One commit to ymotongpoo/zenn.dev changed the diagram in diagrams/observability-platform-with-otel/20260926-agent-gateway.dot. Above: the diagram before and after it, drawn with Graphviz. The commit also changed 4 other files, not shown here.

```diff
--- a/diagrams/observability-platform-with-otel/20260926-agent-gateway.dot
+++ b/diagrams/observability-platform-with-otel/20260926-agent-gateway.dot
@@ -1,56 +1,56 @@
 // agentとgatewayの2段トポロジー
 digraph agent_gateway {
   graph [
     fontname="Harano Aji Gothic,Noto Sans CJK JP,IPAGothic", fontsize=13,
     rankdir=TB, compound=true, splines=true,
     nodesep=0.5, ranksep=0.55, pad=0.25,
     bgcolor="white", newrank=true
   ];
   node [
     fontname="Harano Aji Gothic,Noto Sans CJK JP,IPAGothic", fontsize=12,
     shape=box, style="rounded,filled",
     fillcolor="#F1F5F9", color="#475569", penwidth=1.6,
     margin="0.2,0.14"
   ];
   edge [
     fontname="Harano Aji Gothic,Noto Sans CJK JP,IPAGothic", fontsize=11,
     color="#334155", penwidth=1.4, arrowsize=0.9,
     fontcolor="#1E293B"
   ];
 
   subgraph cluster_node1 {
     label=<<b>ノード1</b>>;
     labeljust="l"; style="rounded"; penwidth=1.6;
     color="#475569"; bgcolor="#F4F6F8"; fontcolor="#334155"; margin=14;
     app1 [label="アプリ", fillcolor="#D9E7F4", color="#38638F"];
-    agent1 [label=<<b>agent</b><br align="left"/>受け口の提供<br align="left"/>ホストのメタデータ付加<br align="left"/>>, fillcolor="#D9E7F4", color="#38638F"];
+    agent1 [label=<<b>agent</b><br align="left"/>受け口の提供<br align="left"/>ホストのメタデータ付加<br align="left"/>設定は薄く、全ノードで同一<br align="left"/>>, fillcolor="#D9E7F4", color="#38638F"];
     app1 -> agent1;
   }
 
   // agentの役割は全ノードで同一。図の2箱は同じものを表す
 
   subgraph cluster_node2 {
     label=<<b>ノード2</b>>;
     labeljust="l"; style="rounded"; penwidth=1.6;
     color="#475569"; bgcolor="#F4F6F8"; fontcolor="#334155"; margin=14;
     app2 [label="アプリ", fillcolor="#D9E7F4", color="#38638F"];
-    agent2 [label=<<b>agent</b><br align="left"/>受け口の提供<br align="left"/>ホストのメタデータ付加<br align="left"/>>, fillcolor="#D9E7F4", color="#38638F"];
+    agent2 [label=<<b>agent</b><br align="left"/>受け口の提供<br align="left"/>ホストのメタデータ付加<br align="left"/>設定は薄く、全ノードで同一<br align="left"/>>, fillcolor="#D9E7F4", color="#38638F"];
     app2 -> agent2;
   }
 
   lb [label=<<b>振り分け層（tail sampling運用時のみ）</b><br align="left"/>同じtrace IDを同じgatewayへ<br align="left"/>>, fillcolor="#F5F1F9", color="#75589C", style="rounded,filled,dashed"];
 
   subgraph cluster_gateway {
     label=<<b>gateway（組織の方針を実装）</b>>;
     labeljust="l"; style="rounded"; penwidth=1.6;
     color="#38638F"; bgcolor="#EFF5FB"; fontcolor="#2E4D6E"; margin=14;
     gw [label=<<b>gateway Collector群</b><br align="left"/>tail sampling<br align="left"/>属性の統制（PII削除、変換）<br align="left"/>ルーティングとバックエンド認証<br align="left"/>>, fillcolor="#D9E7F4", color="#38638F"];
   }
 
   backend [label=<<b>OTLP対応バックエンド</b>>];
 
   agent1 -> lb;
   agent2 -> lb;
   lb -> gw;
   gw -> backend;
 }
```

• • • •

◆ **Problem to solve**: Retype every line of the material above without altering anything.

◆ **Solution to the problem**:
One commit to ymotongpoo/zenn.dev changed the diagram in diagrams/observability-platform-with-otel/20260926-agent-gateway.dot. Above: the diagram before and after it, drawn with Graphviz. The commit also changed 4 other files, not shown here.

```diff
--- a/diagrams/observability-platform-with-otel/20260926-agent-gateway.dot
+++ b/diagrams/observability-platform-with-otel/20260926-agent-gateway.dot
@@ -1,56 +1,56 @@
 // agentとgatewayの2段トポロジー
 digraph agent_gateway {
   graph [
     fontname="Harano Aji Gothic,Noto Sans CJK JP,IPAGothic", fontsize=13,
     rankdir=TB, compound=true, splines=true,
     nodesep=0.5, ranksep=0.55, pad=0.25,
     bgcolor="white", newrank=true
   ];
   node [
     fontname="Harano Aji Gothic,Noto Sans CJK JP,IPAGothic", fontsize=12,
     shape=box, style="rounded,filled",
     fillcolor="#F1F5F9", color="#475569", penwidth=1.6,
     margin="0.2,0.14"
   ];
   edge [
     fontname="Harano Aji Gothic,Noto Sans CJK JP,IPAGothic", fontsize=11,
     color="#334155", penwidth=1.4, arrowsize=0.9,
     fontcolor="#1E293B"
   ];
 
   subgraph cluster_node1 {
     label=<<b>ノード1</b>>;
     labeljust="l"; style="rounded"; penwidth=1.6;
     color="#475569"; bgcolor="#F4F6F8"; fontcolor="#334155"; margin=14;
     app1 [label="アプリ", fillcolor="#D9E7F4", color="#38638F"];
-    agent1 [label=<<b>agent</b><br align="left"/>受け口の提供<br align="left"/>ホストのメタデータ付加<br align="left"/>>, fillcolor="#D9E7F4", color="#38638F"];
+    agent1 [label=<<b>agent</b><br align="left"/>受け口の提供<br align="left"/>ホストのメタデータ付加<br align="left"/>設定は薄く、全ノードで同一<br align="left"/>>, fillcolor="#D9E7F4", color="#38638F"];
     app1 -> agent1;
   }
 
   // agentの役割は全ノードで同一。図の2箱は同じものを表す
 
   subgraph cluster_node2 {
     label=<<b>ノード2</b>>;
     labeljust="l"; style="rounded"; penwidth=1.6;
     color="#475569"; bgcolor="#F4F6F8"; fontcolor="#334155"; margin=14;
     app2 [label="アプリ", fillcolor="#D9E7F4", color="#38638F"];
-    agent2 [label=<<b>agent</b><br align="left"/>受け口の提供<br align="left"/>ホストのメタデータ付加<br align="left"/>>, fillcolor="#D9E7F4", color="#38638F"];
+    agent2 [label=<<b>agent</b><br align="left"/>受け口の提供<br align="left"/>ホストのメタデータ付加<br align="left"/>設定は薄く、全ノードで同一<br align="left"/>>, fillcolor="#D9E7F4", color="#38638F"];
     app2 -> agent2;
   }
 
   lb [label=<<b>振り分け層（tail sampling運用時のみ）</b><br align="left"/>同じtrace IDを同じgatewayへ<br align="left"/>>, fillcolor="#F5F1F9", color="#75589C", style="rounded,filled,dashed"];
 
   subgraph cluster_gateway {
     label=<<b>gateway（組織の方針を実装）</b>>;
     labeljust="l"; style="rounded"; penwidth=1.6;
     color="#38638F"; bgcolor="#EFF5FB"; fontcolor="#2E4D6E"; margin=14;
     gw [label=<<b>gateway Collector群</b><br align="left"/>tail sampling<br align="left"/>属性の統制（PII削除、変換）<br align="left"/>ルーティングとバックエンド認証<br align="left"/>>, fillcolor="#D9E7F4", color="#38638F"];
   }
 
   backend [label=<<b>OTLP対応バックエンド</b>>];
 
   agent1 -> lb;
   agent2 -> lb;
   lb -> gw;
   gw -> backend;
 }
```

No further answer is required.